The outbreak of Classical Swine Fever (CSF) at the Philippines has been effectively contained, says the country’s Bureau of Animal Industry (BAI).
The bureau’s director Dr Davinio Catbagan said out of the country’s one-million pig stock, only about 4,000 animals have been recently affected in the two provinces. Catbagan said that about 2,000 were affected in Bulacan and another 2,000 in Pampanga.
Bulacan, one of the country’s largest sources of pork products, has about 300 swine farms.

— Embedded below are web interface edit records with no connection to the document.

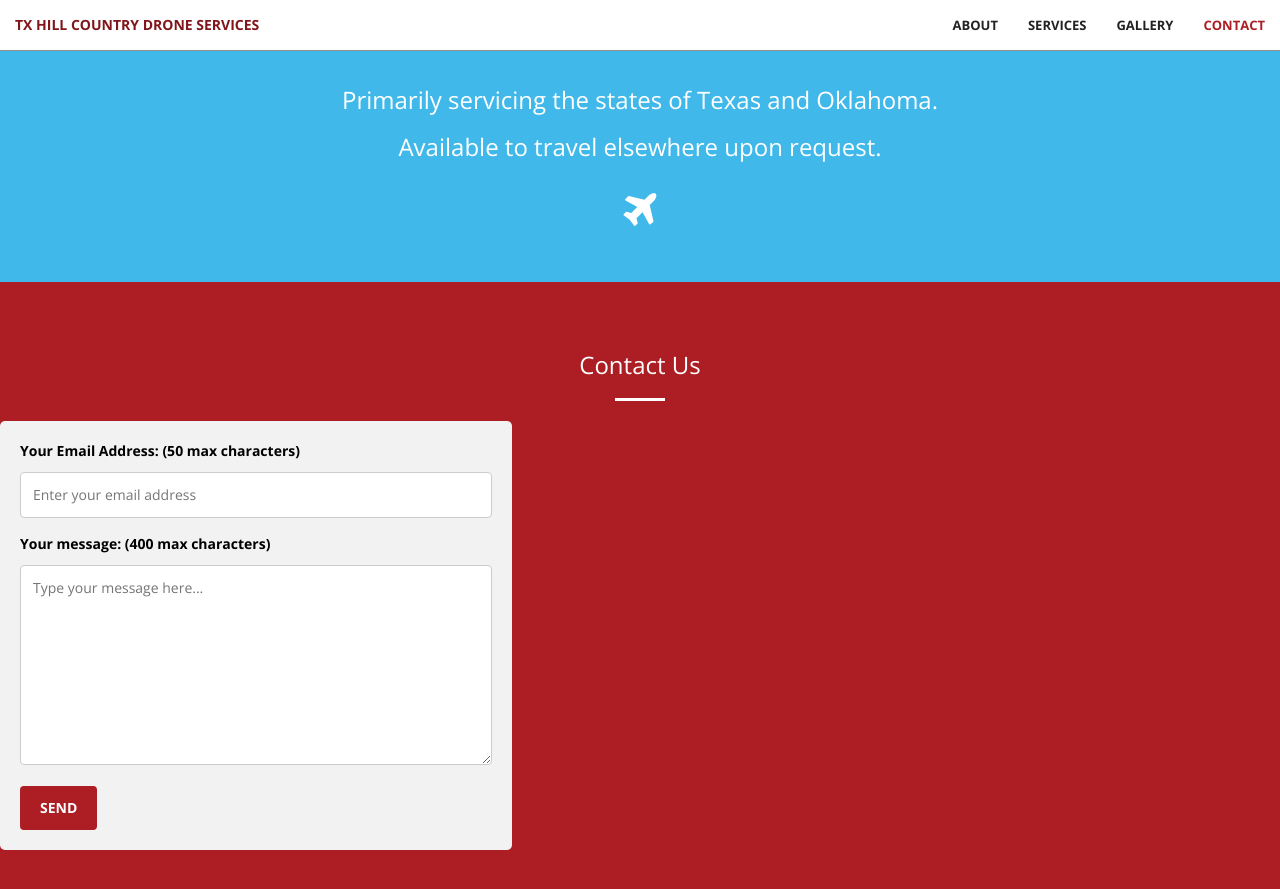
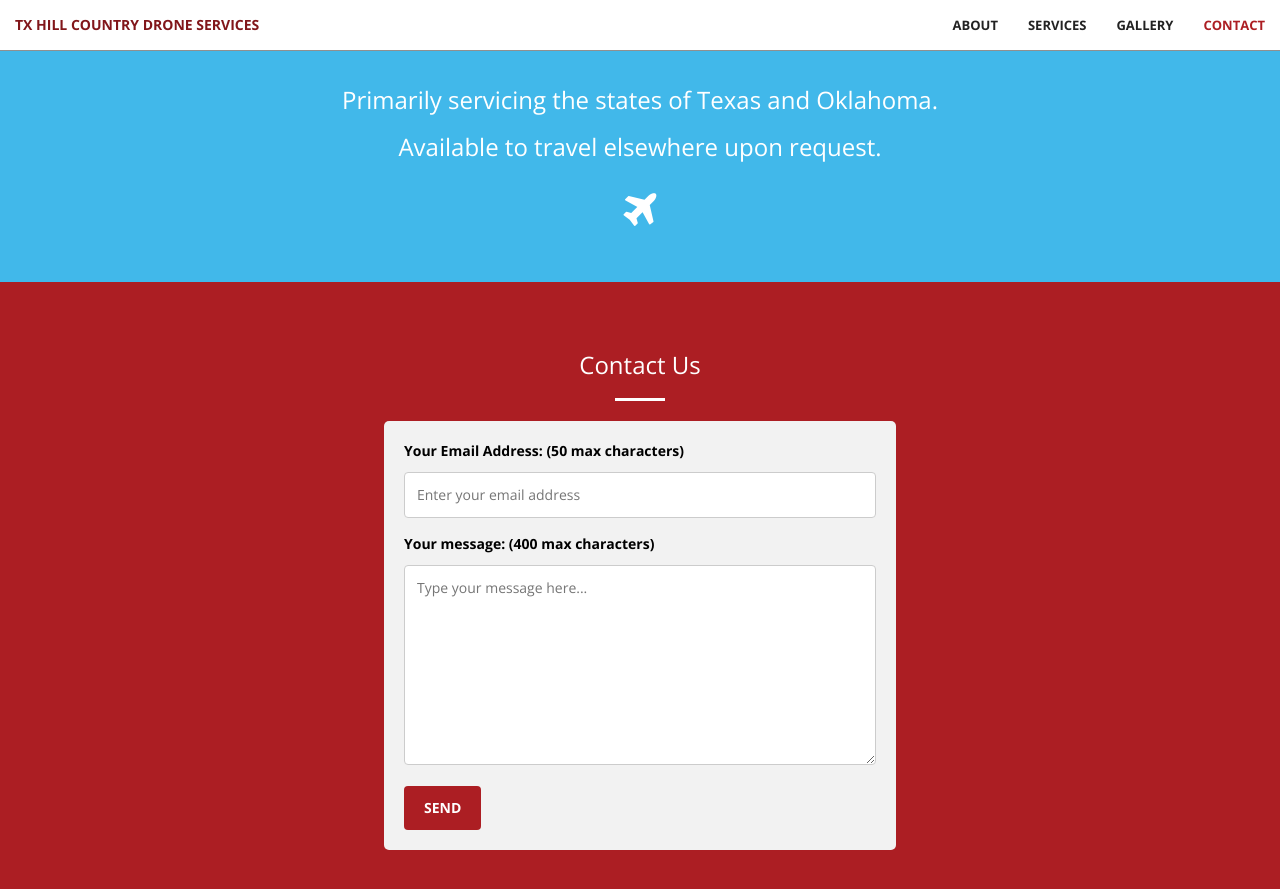
Before and after one commit to thcdroneservices/thcdroneservices.github.io, a Jekyll site: the page built from index.html, in a window 1280 px wide and 900 px high, scrolled down 4151 px. Shown: the top 889 px of the window. Built offline with Jekyll 4.4.1, drawn with Linux system fonts in a browser that asks for light colours.

Commit message:
update CF

```diff
--- a/_includes/contact-form.html
+++ b/_includes/contact-form.html
@@ -2,7 +2,7 @@
      <div class="contact-form" content="width=device-width, initial-scale=1">
         <h3>Contact Us</h3>
         <hr class="light">
-        <div class="contact-form-form">
+        <div class="contact-form-form" style="display:block;margin:auto;">
             <form action="https://formspree.io/f/xvgpgyee" method="POST">
 
                 <label for="youremail">Your Email Address: (50 max characters)</label>
```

Commercial farms comprise about 80% of the hog industry here and supply the pork demands for the country’s capital of Manila and nearby provinces.
These commercial farms remained unaffected as the disease mainly struck backyard piggery farms in 20 of 24 towns.
For that reason, the Department of Agriculture assured the public last Friday that the outbreak will have no effect on the supply and prices of pork in Manila.
Catbagan assured that the BAI and the Philippine department of Agriculture have set up the necessary containment and biosecurity measures to stop the disease from spreading further.
Catbagan pointed out that the BAI is already implementing an inoculation programme for healthy pig stock to prevent them from getting the disease.
Likewise, quarantine and other containment measures have been implemented in the affected areas.
The National Meat Inspection Service (NMIS) is also strictly monitoring the movement of hogs and newly slaughtered meat, requiring the presentation of the necessary permits for all transport of pigs and carcasses.
Prices of the food products remain stable although it appeared that consumers avoided buying pork.
Although the government, through the NMIS, is ensuring that ‘double dead’ meat is not being sold in the market, Catbagan advised consumers to look for the government or local seal that certifies the safety of the carcass.
Officials urged on hog raisers should observe bio-security measures and sanitary procedures to prevent the disease from spreading.
* Philippines Department of Agriculture